Tuesday, July 09, 2002

Postmodernism's High Priest

Jonah Goldberg writes in National Review Online:

...Stanley Fish has a long defense of postmodernism, which has been under assault since September 11. The doctrine that there are no moral absolutes, it seems, is fun to play with when arguing about the president's pants or the meaning of "is." But when thousands of Americans are murdered by zealots, the demand for postmodern analysis over the last few decades all of a sudden seems like the intellectual equivalent of the tulip-bulb craze of the 17th century: a huge market built up around an amusing but essentially valueless commodity. Fish, the George Soros of the PoMo market, has been working overtime to protect his investment.

I'll leave it to others — Peter Berkowitz, for example — to take Fish's efforts head-on (though you might take a gander at my "Facts and Firemen"). But what's set me off is Fish's claim that postmodernism is simply "a rarefied form of academic talk." Fish would have people believe that postmodernism is simply what postmodernists do in their hidden English-department laboratories.

Well, not only did the virus of postmodernism escape Fish's lab, but he and his henchmen ground it up into fine particles and sent aerosolized packets of it to every magazine, newspaper, publishing house, and movie studio in America. Fish's hypocrisy is stunning. The PoMo virus has infected millions, destabilizing traditional institutions across the social landscape. And yet when confronted, he says "I'm not responsible for what happens in the real world, I'm just a lab technician." Well, this high priest of the cult of the twelve monkeys is responsible.

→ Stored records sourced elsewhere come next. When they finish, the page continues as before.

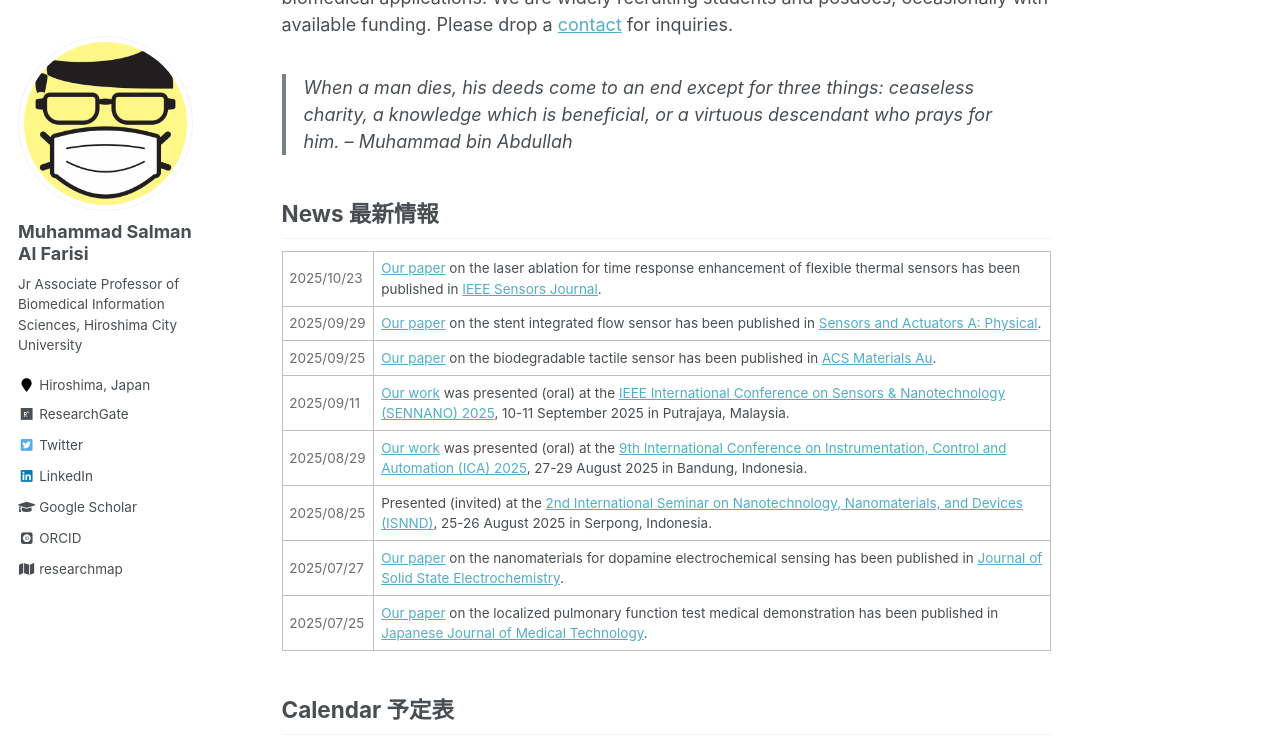
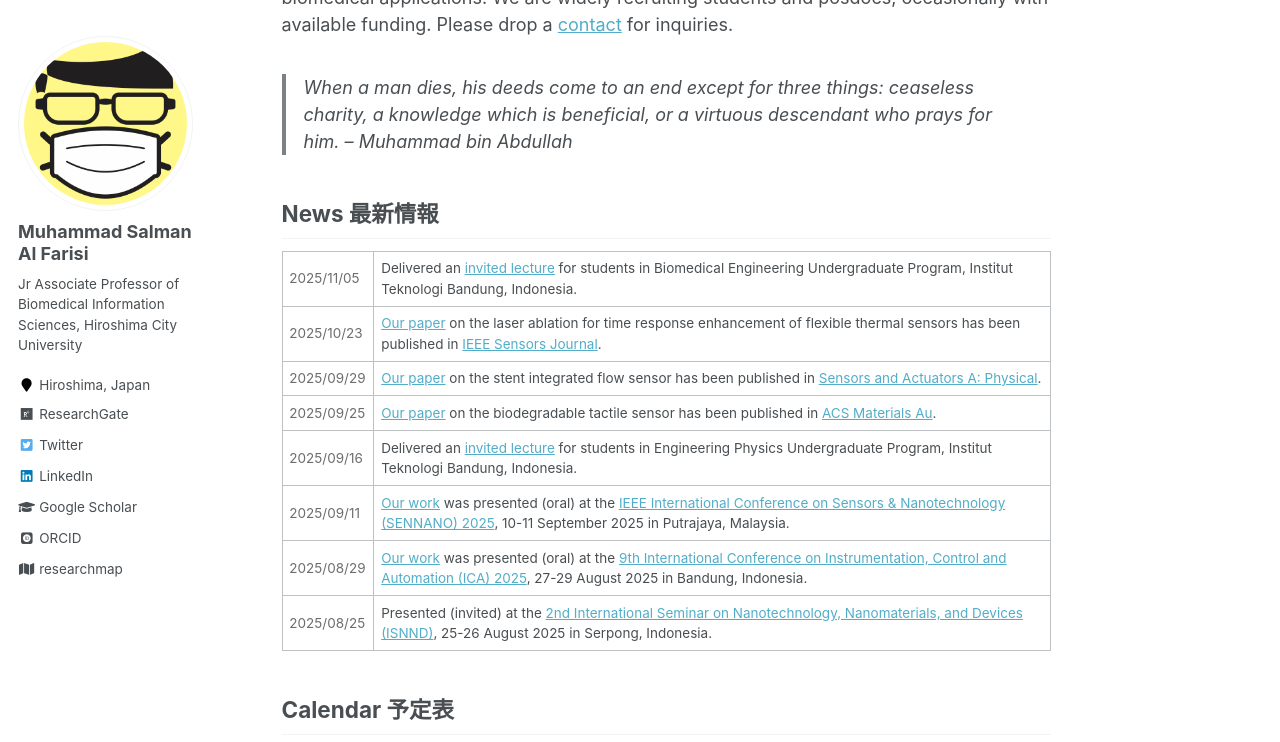
Before and after one commit to msalfarisi/msalfarisi.github.io, a Jekyll site: the page built from _pages/home.md, in a window 1280 px wide and 900 px high, scrolled down 457 px, cut to the strip 0-742 px from the top of the window. Built offline with Jekyll 4.4.1, drawn with Linux system fonts in a browser that asks for light colours; some web fonts are replaced.

Commit message:
Update home.md

```diff
--- a/_pages/home.md
+++ b/_pages/home.md
@@ -23,6 +23,10 @@
 <div style="overflow-y: scroll; height:400px;">
  <table style="width:100%">
   <tr>
+    <td style="color:#6d6d6d;">2025/11/05</td>
+    <td>Delivered an <a href="/publication/">invited lecture</a> for students in Biomedical Engineering Undergraduate Program, Institut Teknologi Bandung, Indonesia.</td>
+  </tr>
+  <tr>
     <td style="color:#6d6d6d;">2025/10/23</td>
     <td><a href="/publication/">Our paper</a> on the laser ablation for time response enhancement of flexible thermal sensors has been published in <a href="https://doi.org/10.1109/JSEN.2025.3622312">IEEE Sensors Journal</a>.</td>
   </tr>
@@ -33,6 +37,10 @@
   <tr>
     <td style="color:#6d6d6d;">2025/09/25</td>
     <td><a href="/publication/">Our paper</a> on the biodegradable tactile sensor has been published in <a href="https://doi.org/10.1021/acsmaterialsau.5c00107">ACS Materials Au</a>.</td>
+  </tr>
+  <tr>
+    <td style="color:#6d6d6d;">2025/09/16</td>
+    <td>Delivered an <a href="/publication/">invited lecture</a> for students in Engineering Physics Undergraduate Program, Institut Teknologi Bandung, Indonesia.</td>
   </tr>
   <tr>
     <td style="color:#6d6d6d;">2025/09/11</td>
```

When Fish is on the defensive he can make postmodernism sound humble and useful. Postmodernism, he says, merely holds that people from different or opposing belief systems cannot appeal to objective truth in order to persuade each other who is right and who is wrong. "Postmodernism maintains only that there can be no independent standard for determining which of many rival interpretations of an event is the true one," he writes. Assuming he's not being an intellectual Arafat, saying one thing in English to the American public and another thing in his "rarefied academic talk" to his minions, that actually sounds somewhat reasonable. It certainly isn't a radically destructive idea.

But whether that's the truth or just a propagandistic lie is entirely irrelevant. Fish damn well knows that millions of people think postmodernism means something very, very, very different — even if they don't know what postmodernism is. For lots of Americans, the idea that there are no objective standards of truth or morality is incredibly sophisticated and intelligent. The authors who write the clever novels, the film directors who get awards and rave reviews for blurring the lines between good and evil, the professors who claim George W. Bush and Osama bin Laden are morally indistinguishable: These are the "thoughtful people" in our culture. Meanwhile, the people who talk in terms of right and wrong are ridiculed by the sophisticates.

Call it feminism, critical race theory, critical legal studies, queer theory, whatever: It's all shrapnel from the same postmodern bomb, broadly speaking. These doctrines haven't all been terrible for America, but their misapplication and over-application have. Scientists take responsibility for the damage they do. English professors take speaking fees. Conservatism, which does not fetishize the masses, understands that even an intelligent idea can have horrific consequences if let loose upon a society. The uninformed, the lazy, the affected, the ambitious, and the dumb can adopt sharp-edged ideas and use them as blunt cudgels if we are not careful. The authors of postmodernism have not been careful.

I keep thinking of the exchange in the film A Fish Called Wanda. Otto, played by Kevin Kline, is an idiot and a bully who also fancies himself an intellectual (he thinks the central message of Buddhism was "every man for himself"). Wanda, played by Jamie Lee Curtis, says to him: "To call you stupid would be an insult to stupid people! I've known sheep who could outwit you. I've worn dresses with higher IQs, but you think you're an intellectual, don't you, ape?"

Otto objects, "Apes don't read philosophy."

To which Wanda replies, "Yes they do, Otto, they just don't understand it!"

There are legions of Ottos out there who believe postmodernism means there is no truth, no right, no wrong, no good, no bad. They believe it because they either misunderstood Fish and his disciples or because they understood them all too well.

Stanley Fish knows all this. And, a few throwaway lines notwithstanding, he clearly thinks it's great. Indeed, if he didn't think so he would not devote his energies to defending postmodernism. Rather, he would, like Dr. Frankenstein, run through the village trying to make amends for the damage all of his Ottos have done.